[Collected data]

=== Begin Enclosure ===

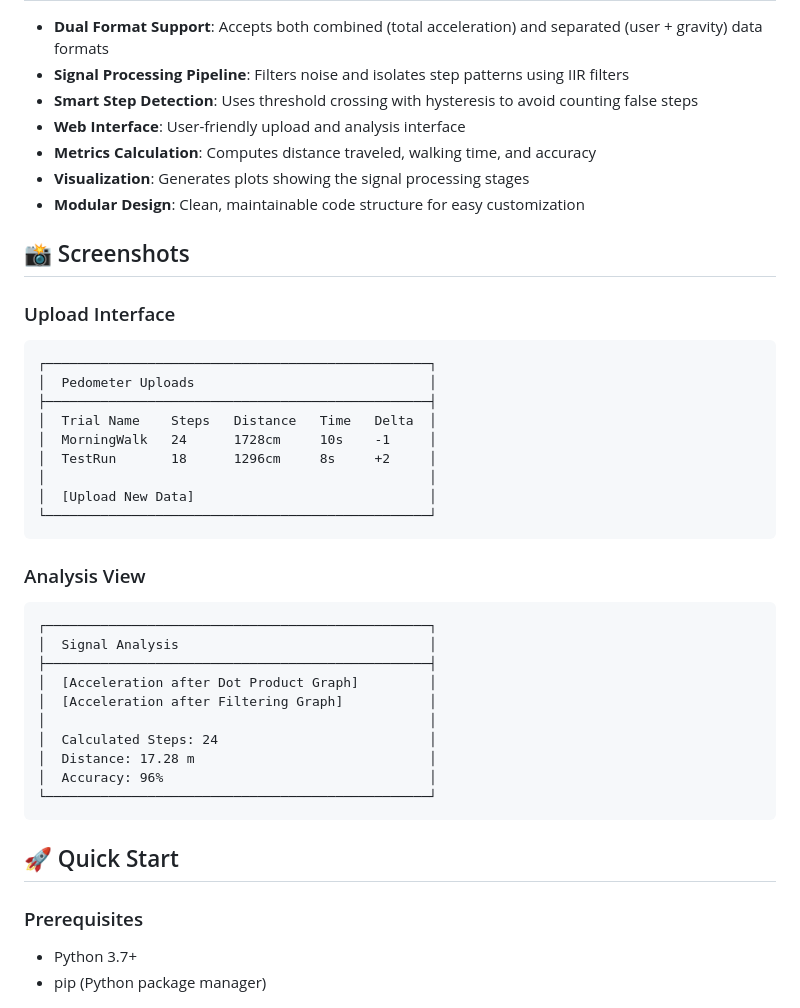
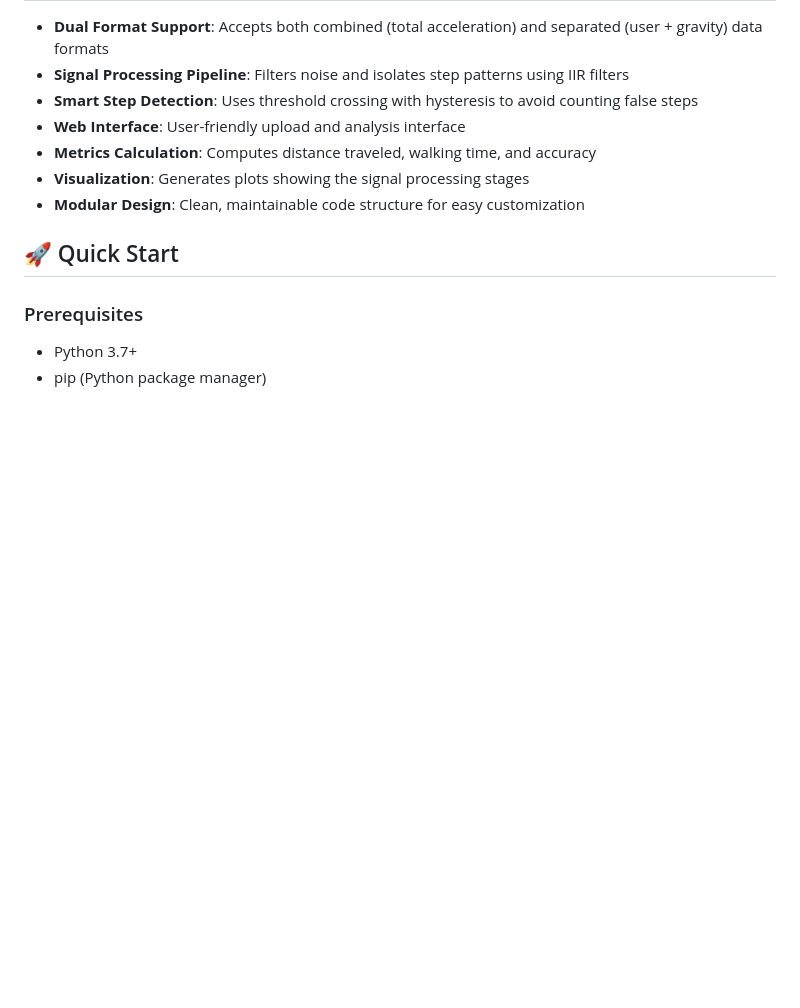
Before and after one commit to DevanshTomar/Pedometer, a Markdown page: README.md, the part around the change. Drawn GitHub-style; blank space fills up the shorter version.

````diff
--- a/README.md
+++ b/README.md
@@ -15,35 +15,6 @@ This application takes raw accelerometer data (x,y,z motion readings from phone
 - **Metrics Calculation**: Computes distance traveled, walking time, and accuracy
 - **Visualization**: Generates plots showing the signal processing stages
 - **Modular Design**: Clean, maintainable code structure for easy customization
-
-## 📸 Screenshots
-
-### Upload Interface
-```
-┌─────────────────────────────────────────────────┐
-│  Pedometer Uploads                              │
-├─────────────────────────────────────────────────┤
-│  Trial Name    Steps   Distance   Time   Delta  │
-│  MorningWalk   24      1728cm     10s    -1     │
-│  TestRun       18      1296cm     8s     +2     │
-│                                                 │
-│  [Upload New Data]                              │
-└─────────────────────────────────────────────────┘
-```
-
-### Analysis View
-```
-┌─────────────────────────────────────────────────┐
-│  Signal Analysis                                │
-├─────────────────────────────────────────────────┤
-│  [Acceleration after Dot Product Graph]         │
-│  [Acceleration after Filtering Graph]           │
-│                                                 │
-│  Calculated Steps: 24                           │
-│  Distance: 17.28 m                              │
-│  Accuracy: 96%                                  │
-└─────────────────────────────────────────────────┘
-```
 
 ## 🚀 Quick Start
 
````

=== End Enclosure ===

▸ Required action: Extract, exactly, the lines above that begin at the line containing "[Acceleration after Filtering" and end at the final line of the records; add no other text.

▸ Solution to this exercise:
-│  [Acceleration after Filtering Graph]           │
-│                                                 │
-│  Calculated Steps: 24                           │
-│  Distance: 17.28 m                              │
-│  Accuracy: 96%                                  │
-└─────────────────────────────────────────────────┘
-```
 
 ## 🚀 Quick Start
 
````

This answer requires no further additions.